The UNCCD meeting takes place every two years and the ongoing one in Greater Noida is the 14th such meeting. Since this meeting is taking place in India this time so it becomes significant for UPSC.
Why is desertification a concern?
A variety of factors, both natural and human-induced, are known to be affecting the productivity of land, and making them desert-like.
Increasing populations and the resultant rise in demand for food and water, feed for cattle, and a wide variety of ecosystem services these offer, have prompted human beings to clear forests, use chemicals, cultivate multiple crops, and over-exploit groundwater. This has affected both the health and productivity of land.
Natural processes such as rising global temperatures increase the frequency and intensity of droughts, and changing weather patterns have put further pressure on the land.
A recent report by the International Resources Panel, a scientific body hosted by the UN Environment Programme, said that about 25 per cent of world’s land area has been degraded. Another report, by the Intergovernmental Science Policy Platform on Biodiversity and Ecosystem Services, said that nearly 40 per cent of world’s population was being impacted negatively because of land degradation.
The Intergovernmental Panel on Climate Change (IPCC) too came out with a special report on land a few months ago, in which it said that the rate of soil erosion in many areas of the world was up to 100 times faster than the rate of soil formation.
Desertification has implications for food and water security, livelihoods, migration, conflicts and even international security. Combating desertification refers to activities that prevent or reduce land degradation, and restore partially or fully degraded land.
What is the Convention to Combat Desertification?
The UNCCD is one of three Conventions that have come out of the historic 1992 Earth Summit in Rio de Janeiro.
The Rio summit gave rise to the UN Framework Convention on Climate Change (UNFCCC) under which countries have agreed to restrict the emissions of greenhouse gases, first through the Kyoto Protocol of 1997 and now through the Paris Agreement that was finalised in 2015 and becomes operational next year.
It also gave rise to the Convention on Biological Diversity (CBD) which too has delivered an international arrangement to protect and use biodiversity.
The UNCCD has not yet resulted in any international treaty or protocol to fight desertification.
The UNFCCC holds its general meetings every year, while CBD and CCD meet every two years.
Why was the need felt for such a convention?
At the time the UNCCD was born in Rio, degradation of land was mostly viewed as a localised problem.
Over the years, it has become increasingly clear that land degradation was impacting the global network of food and commodity supply chains and was getting impacted in return. The crops being grown and the quantities in which they were being grown were dictated not by local needs but by global demands. Changes in food habits and international trade have altered cropping patterns in many areas.

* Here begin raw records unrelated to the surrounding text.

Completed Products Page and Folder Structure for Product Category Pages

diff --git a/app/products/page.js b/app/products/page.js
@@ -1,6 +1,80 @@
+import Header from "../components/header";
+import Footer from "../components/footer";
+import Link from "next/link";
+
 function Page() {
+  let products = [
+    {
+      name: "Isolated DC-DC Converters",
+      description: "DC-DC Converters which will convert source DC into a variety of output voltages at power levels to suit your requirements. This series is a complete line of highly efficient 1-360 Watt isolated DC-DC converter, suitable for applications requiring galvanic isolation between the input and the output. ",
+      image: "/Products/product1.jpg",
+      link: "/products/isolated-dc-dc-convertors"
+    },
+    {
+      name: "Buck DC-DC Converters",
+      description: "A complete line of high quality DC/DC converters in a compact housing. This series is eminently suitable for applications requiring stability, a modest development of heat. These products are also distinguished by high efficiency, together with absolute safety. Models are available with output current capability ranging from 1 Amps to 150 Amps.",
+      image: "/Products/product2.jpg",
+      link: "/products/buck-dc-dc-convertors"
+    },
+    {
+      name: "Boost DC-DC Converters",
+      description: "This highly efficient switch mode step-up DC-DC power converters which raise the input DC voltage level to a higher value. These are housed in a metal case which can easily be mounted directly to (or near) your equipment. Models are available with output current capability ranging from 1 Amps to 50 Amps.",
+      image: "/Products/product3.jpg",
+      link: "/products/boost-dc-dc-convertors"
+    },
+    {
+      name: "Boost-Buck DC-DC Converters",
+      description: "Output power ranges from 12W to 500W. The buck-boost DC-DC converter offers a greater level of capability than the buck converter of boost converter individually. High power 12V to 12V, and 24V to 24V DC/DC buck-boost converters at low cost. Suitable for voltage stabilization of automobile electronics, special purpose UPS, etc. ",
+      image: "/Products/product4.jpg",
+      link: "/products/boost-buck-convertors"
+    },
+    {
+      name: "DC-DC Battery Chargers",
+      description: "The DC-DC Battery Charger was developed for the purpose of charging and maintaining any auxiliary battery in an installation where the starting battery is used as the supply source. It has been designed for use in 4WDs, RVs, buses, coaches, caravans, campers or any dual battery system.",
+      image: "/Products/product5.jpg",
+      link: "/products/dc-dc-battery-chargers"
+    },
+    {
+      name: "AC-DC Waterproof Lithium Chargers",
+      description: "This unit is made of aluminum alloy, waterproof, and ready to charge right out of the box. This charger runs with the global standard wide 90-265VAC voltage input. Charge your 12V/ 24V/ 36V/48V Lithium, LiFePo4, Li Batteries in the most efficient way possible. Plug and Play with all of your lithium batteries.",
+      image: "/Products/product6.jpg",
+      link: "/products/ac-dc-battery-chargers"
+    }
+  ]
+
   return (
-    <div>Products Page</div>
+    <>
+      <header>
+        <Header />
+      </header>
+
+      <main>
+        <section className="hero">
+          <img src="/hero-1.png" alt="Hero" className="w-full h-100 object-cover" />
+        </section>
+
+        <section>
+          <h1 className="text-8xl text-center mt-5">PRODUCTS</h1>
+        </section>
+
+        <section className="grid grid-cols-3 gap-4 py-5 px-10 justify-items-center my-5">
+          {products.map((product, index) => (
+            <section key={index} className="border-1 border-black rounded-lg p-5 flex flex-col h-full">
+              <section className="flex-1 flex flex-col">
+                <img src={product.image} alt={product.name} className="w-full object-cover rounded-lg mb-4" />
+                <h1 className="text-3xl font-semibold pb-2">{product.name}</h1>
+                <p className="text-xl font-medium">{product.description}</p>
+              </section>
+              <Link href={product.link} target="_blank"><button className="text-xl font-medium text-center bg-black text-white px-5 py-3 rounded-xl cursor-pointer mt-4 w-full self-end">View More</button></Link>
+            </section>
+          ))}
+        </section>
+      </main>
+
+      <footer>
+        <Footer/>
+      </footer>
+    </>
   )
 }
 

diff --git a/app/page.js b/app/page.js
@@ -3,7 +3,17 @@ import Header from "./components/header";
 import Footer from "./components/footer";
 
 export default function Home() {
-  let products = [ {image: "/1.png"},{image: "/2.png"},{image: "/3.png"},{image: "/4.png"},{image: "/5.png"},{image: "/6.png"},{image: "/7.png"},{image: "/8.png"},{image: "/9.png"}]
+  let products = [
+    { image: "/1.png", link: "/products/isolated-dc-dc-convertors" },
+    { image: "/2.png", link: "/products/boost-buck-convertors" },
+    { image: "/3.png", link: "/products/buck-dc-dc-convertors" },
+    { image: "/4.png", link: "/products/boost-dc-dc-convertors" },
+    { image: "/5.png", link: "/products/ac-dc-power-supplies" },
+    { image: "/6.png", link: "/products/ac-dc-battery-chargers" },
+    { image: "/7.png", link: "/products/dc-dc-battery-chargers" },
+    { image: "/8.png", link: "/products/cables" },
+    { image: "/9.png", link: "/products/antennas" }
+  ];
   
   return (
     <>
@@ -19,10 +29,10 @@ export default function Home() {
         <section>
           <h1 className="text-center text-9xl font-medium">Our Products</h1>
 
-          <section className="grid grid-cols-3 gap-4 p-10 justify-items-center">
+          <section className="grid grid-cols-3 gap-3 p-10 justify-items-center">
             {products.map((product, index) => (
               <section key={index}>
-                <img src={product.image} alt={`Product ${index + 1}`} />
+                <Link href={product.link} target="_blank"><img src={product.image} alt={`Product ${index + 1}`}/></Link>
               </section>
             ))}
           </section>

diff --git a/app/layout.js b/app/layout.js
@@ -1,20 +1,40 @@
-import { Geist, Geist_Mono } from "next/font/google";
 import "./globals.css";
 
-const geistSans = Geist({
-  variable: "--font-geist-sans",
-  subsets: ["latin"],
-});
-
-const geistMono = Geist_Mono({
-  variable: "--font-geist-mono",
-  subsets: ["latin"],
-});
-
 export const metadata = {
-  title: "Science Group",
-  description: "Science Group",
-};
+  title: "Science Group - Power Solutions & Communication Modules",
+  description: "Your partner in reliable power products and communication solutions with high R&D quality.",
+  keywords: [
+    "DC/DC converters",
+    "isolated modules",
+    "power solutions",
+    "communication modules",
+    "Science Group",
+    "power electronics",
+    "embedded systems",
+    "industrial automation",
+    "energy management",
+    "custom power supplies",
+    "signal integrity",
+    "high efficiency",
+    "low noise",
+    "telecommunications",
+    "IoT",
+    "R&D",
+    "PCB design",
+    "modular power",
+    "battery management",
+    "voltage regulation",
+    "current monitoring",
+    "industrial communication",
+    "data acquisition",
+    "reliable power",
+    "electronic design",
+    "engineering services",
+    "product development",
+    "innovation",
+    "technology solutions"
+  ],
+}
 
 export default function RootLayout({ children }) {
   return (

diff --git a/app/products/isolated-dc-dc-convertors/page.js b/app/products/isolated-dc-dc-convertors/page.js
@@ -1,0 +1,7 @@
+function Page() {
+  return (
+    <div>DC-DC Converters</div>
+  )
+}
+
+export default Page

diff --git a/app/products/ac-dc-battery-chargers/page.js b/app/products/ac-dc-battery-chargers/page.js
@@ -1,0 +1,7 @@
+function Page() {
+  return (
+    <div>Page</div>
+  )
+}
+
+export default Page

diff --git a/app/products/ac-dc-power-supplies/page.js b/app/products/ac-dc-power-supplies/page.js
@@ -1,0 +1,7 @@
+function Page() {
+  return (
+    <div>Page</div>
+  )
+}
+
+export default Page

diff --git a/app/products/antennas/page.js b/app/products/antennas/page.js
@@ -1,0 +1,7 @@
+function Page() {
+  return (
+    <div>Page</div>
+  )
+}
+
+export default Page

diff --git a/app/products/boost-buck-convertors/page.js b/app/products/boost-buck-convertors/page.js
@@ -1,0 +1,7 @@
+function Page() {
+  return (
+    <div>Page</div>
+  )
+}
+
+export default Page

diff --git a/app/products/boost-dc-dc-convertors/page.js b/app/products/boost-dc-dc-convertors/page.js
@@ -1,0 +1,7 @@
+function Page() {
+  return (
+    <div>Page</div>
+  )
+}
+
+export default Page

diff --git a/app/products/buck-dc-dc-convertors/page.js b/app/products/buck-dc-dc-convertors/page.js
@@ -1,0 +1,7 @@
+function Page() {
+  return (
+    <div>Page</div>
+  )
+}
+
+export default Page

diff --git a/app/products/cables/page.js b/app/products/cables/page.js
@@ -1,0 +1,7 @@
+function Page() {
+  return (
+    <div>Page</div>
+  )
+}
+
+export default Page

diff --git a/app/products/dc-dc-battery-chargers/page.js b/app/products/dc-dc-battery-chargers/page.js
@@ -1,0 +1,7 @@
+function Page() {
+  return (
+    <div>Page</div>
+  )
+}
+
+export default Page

Large-scale migration to urban centres and industrial hubs has seen a heavy concentration of populations in small areas, putting unsustainable pressure on land and water resources.
As an issue, therefore, land degradation of land is, therefore, much more complex than it appears.
To what extent does land degradation fit into the context of climate change?
Forests, trees and vegetation cover are important sinks of carbon dioxide. Land degradation, therefore, reduces the amount of carbon dioxide that is absorbed, and consequently leads to a rise in emissions.
At the same time, agriculture and activities such as cattle rearing contribute to emissions and are a major source of methane which is a much stronger greenhouse gas than carbon dioxide. Restoration of degraded land can, therefore, have major co-benefits for climate change objectives.
What change can be expected on the basis of a CCD meeting?
Working on a recent mandate of the CCD, countries are making efforts towards achieving what is called Land Degradation Neutrality, or LDN, within their territories, and trying to ensure that the amount and quality of land necessary to support ecosystem services and strengthen food security remains stable or increases within time periods targeted by them.